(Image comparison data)
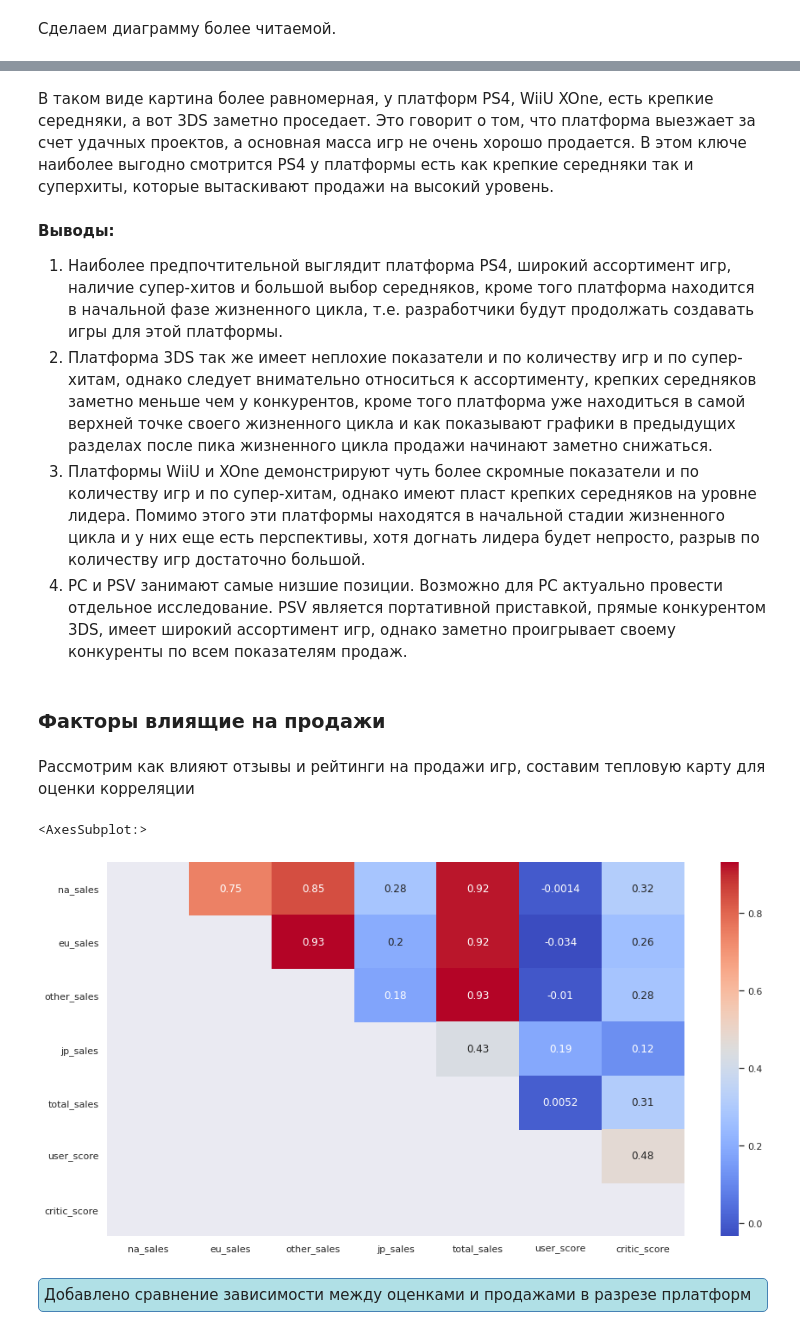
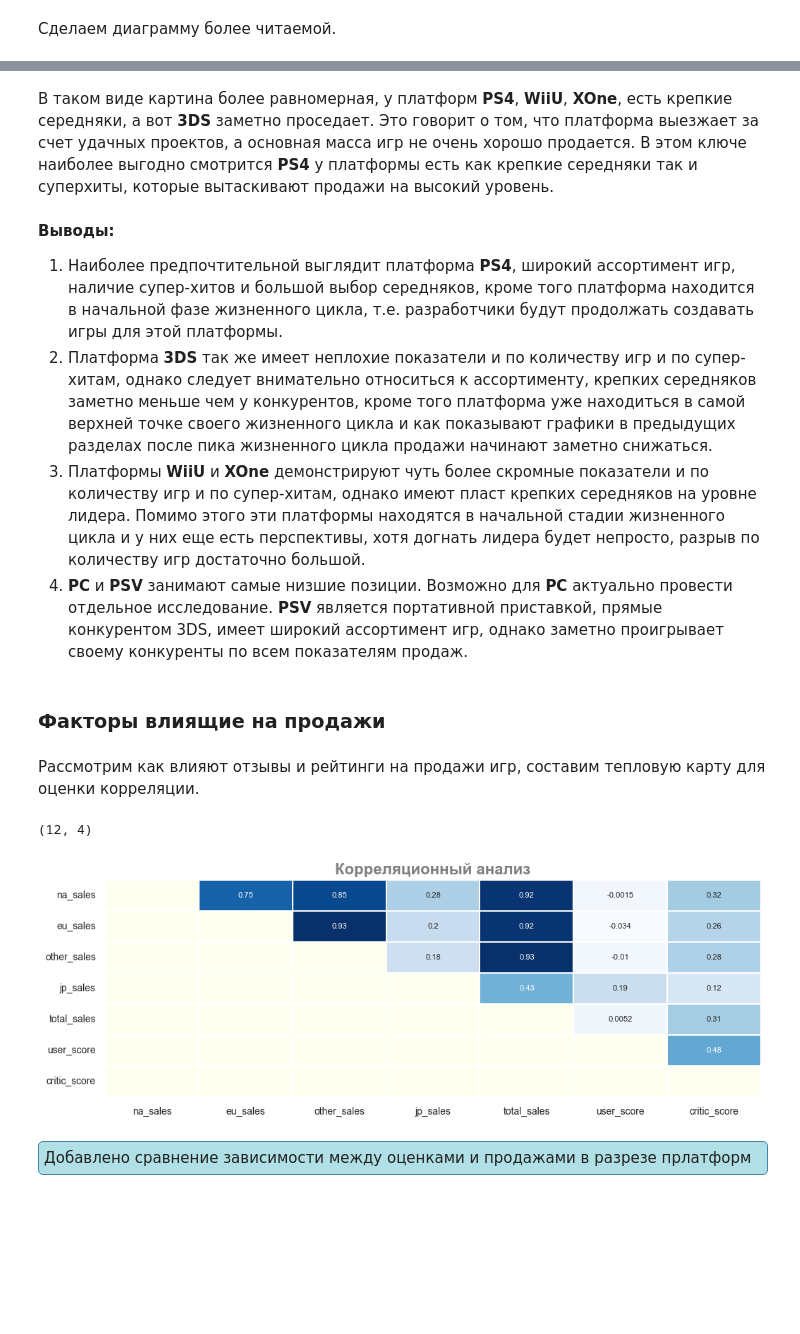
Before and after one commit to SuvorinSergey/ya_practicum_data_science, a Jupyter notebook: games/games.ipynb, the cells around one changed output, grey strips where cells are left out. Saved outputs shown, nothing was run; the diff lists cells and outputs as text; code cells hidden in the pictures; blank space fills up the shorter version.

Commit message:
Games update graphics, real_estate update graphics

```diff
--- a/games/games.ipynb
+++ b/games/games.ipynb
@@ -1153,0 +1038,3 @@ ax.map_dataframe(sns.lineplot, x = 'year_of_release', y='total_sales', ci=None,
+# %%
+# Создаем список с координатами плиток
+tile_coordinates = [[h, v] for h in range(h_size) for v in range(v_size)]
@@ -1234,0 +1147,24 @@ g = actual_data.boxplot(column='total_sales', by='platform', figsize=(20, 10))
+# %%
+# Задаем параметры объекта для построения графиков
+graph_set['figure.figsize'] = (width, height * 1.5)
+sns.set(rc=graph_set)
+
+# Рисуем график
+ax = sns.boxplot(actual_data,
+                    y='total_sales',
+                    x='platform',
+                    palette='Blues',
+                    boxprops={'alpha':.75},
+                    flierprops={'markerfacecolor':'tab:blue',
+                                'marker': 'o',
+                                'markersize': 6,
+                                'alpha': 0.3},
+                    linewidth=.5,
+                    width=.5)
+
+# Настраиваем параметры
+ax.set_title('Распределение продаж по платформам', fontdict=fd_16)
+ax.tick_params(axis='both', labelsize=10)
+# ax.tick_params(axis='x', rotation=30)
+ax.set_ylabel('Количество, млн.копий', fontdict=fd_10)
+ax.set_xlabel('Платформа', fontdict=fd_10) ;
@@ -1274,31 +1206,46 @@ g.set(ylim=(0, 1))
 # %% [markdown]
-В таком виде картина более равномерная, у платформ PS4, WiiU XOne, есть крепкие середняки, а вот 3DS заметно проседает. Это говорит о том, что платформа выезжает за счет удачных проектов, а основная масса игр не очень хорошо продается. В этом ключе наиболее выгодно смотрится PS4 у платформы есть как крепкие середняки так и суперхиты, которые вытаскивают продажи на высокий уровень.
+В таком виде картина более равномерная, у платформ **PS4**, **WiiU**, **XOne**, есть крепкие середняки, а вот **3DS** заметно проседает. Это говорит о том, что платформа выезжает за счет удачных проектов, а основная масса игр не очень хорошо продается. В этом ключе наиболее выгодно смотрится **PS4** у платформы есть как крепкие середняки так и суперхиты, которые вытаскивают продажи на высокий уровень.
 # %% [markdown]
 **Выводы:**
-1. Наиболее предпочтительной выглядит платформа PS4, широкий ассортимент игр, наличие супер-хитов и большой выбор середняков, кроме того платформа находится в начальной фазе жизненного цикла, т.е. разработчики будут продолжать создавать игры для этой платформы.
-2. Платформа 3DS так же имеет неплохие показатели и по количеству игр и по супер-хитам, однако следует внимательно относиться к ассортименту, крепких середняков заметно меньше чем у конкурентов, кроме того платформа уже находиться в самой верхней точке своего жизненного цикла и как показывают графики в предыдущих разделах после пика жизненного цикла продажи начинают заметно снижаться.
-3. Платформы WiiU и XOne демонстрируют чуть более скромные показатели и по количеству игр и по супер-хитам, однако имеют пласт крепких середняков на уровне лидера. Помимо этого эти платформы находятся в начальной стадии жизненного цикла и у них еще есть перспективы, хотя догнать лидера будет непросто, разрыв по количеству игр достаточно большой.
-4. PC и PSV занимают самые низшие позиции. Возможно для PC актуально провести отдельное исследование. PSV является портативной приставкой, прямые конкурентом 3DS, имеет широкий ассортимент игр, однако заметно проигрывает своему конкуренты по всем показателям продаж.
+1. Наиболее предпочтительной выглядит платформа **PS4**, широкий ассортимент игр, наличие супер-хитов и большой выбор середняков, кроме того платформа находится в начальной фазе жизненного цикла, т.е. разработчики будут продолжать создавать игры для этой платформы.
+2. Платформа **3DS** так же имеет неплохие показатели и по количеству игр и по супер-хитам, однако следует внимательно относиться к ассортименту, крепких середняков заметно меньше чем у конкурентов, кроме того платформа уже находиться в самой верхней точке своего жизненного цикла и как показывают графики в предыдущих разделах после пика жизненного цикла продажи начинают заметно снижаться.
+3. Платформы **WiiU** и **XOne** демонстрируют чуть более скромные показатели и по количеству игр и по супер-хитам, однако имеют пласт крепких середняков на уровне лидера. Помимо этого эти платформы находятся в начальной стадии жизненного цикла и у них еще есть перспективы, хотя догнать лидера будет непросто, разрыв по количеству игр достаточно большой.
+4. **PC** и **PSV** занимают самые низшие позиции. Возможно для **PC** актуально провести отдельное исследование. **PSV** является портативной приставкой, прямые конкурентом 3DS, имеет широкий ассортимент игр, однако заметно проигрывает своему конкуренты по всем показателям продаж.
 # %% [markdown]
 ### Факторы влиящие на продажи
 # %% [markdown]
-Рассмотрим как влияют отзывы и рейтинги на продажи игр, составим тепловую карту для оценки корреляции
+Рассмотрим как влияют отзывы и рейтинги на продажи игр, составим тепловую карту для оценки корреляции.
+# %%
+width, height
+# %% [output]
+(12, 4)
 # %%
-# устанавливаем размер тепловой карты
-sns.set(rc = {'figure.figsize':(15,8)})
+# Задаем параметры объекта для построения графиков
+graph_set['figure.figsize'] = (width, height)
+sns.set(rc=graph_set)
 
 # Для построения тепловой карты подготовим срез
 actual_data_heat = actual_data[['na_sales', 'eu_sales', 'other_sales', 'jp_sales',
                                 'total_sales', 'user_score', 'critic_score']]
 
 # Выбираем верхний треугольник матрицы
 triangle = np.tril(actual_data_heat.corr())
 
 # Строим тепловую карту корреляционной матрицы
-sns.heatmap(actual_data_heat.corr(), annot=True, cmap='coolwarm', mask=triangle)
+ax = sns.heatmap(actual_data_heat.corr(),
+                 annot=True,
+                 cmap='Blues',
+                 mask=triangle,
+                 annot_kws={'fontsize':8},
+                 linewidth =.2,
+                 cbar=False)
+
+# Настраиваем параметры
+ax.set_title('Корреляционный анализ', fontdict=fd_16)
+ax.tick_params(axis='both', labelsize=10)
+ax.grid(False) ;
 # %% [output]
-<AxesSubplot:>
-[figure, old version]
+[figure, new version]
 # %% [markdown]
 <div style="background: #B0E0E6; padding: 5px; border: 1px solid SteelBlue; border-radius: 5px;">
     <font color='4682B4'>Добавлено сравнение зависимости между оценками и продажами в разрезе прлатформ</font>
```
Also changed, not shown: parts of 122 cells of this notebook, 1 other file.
--
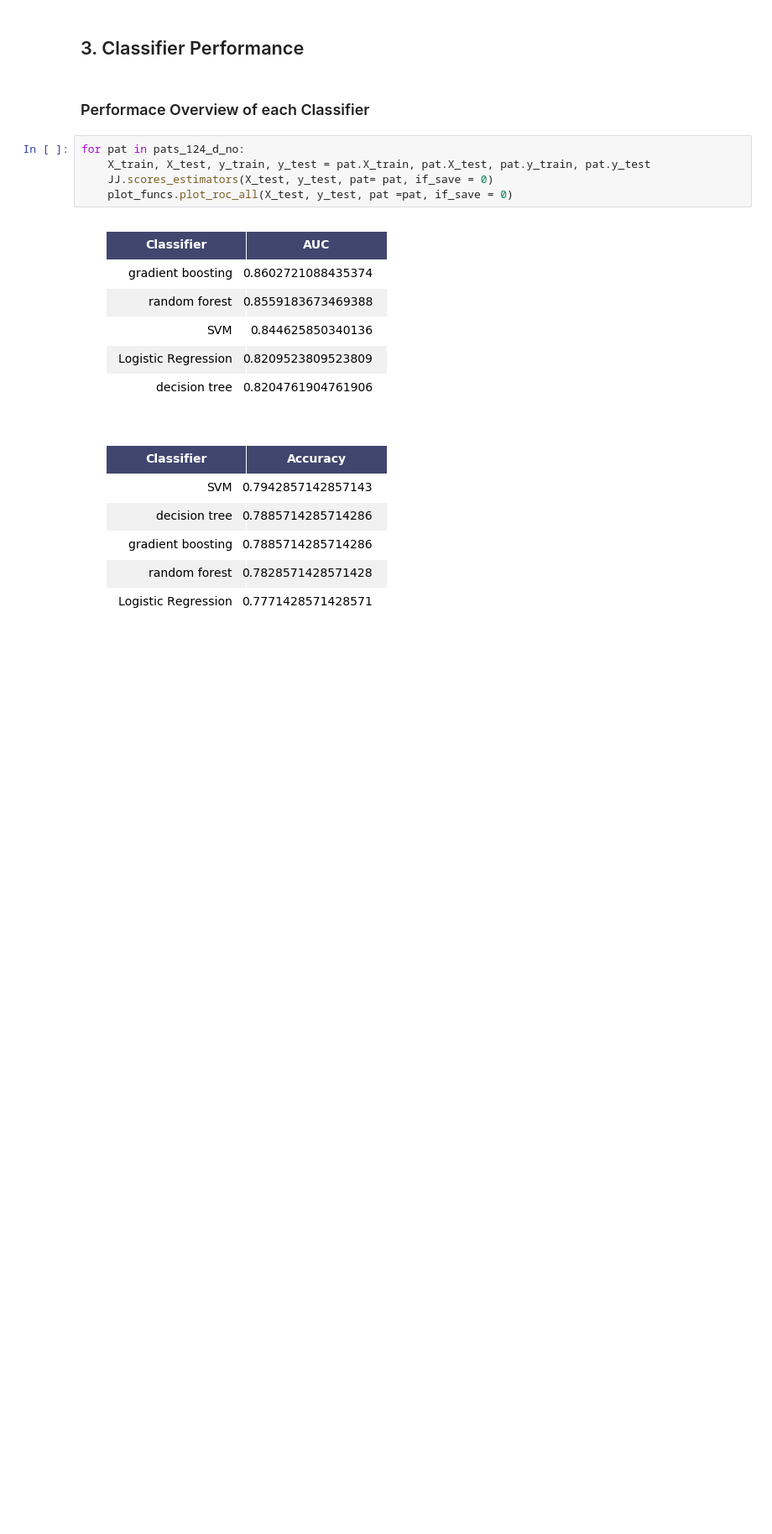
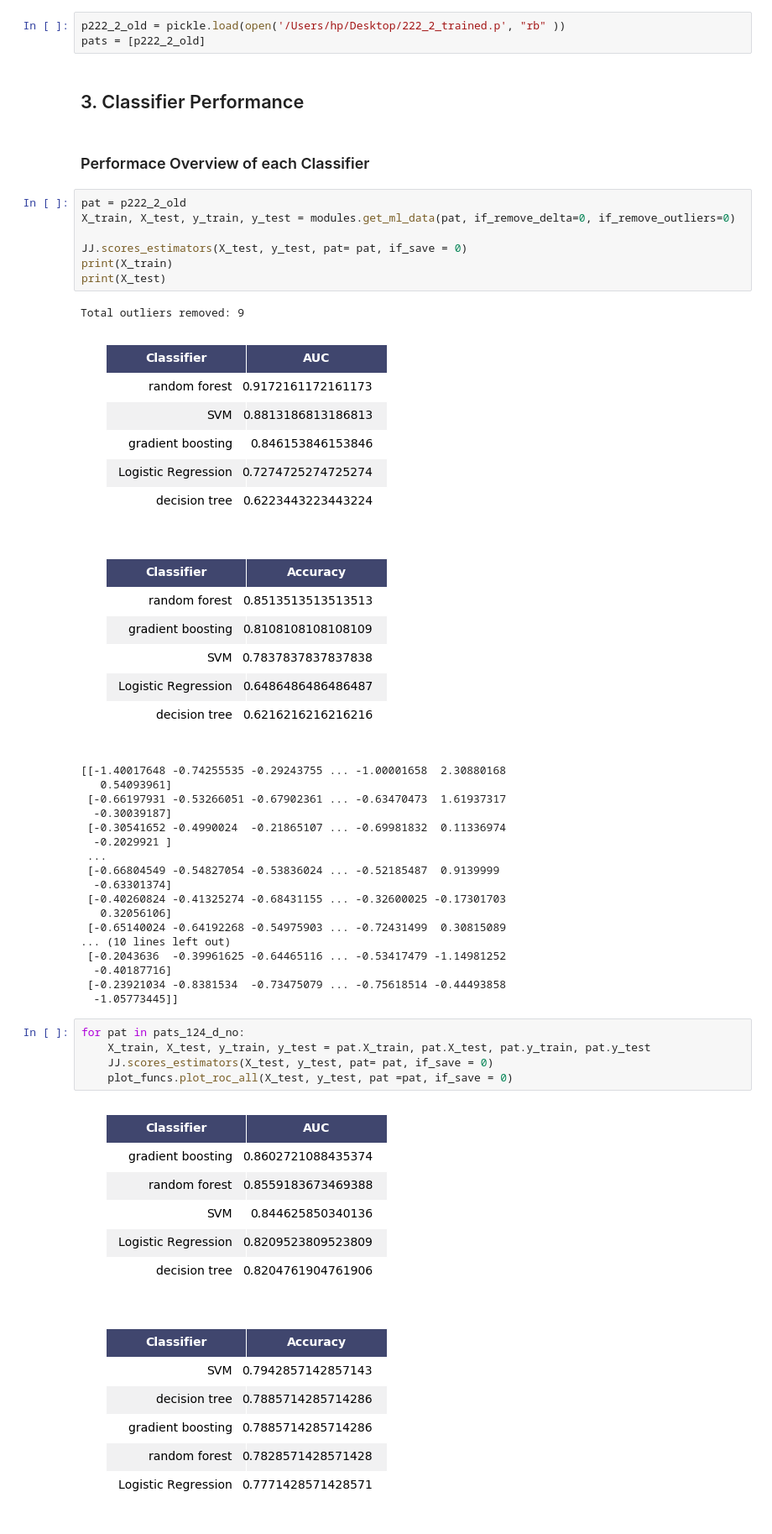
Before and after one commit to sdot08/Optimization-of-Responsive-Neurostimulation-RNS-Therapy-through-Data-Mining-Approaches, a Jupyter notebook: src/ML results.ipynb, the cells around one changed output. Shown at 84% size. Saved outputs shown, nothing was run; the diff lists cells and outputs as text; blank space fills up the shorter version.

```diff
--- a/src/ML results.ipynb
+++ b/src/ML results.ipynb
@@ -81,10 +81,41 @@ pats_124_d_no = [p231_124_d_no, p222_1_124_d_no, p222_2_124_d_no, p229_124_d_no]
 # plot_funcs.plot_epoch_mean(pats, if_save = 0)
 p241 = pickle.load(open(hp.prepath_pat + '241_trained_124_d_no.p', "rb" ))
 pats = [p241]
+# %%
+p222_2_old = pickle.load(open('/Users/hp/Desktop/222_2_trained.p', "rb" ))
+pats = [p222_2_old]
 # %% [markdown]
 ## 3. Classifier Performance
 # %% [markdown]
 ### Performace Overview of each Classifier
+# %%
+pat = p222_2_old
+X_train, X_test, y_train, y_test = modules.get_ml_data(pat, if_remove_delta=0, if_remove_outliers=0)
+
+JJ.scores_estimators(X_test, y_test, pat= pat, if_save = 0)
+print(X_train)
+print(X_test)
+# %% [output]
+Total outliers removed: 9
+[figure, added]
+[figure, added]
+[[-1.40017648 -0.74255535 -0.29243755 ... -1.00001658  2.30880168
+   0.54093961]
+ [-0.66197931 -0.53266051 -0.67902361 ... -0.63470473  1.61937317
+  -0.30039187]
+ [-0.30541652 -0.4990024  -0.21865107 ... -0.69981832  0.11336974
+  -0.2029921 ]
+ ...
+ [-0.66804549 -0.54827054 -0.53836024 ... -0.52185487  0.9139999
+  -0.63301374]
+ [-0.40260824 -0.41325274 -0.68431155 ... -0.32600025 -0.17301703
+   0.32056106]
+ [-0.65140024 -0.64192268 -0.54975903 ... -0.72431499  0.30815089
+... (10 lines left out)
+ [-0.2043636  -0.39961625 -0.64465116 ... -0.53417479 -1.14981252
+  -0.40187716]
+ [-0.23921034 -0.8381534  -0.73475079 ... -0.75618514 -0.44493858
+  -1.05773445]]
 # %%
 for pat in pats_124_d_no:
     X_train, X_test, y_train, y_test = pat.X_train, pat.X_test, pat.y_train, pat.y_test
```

◆ What this task involves: If a line in the data contains the string "figsize", copy it.

◆ Solution:
@@ -1234,0 +1147,24 @@ g = actual_data.boxplot(column='total_sales', by='platform', figsize=(20, 10))
+graph_set['figure.figsize'] = (width, height * 1.5)
-sns.set(rc = {'figure.figsize':(15,8)})
+graph_set['figure.figsize'] = (width, height)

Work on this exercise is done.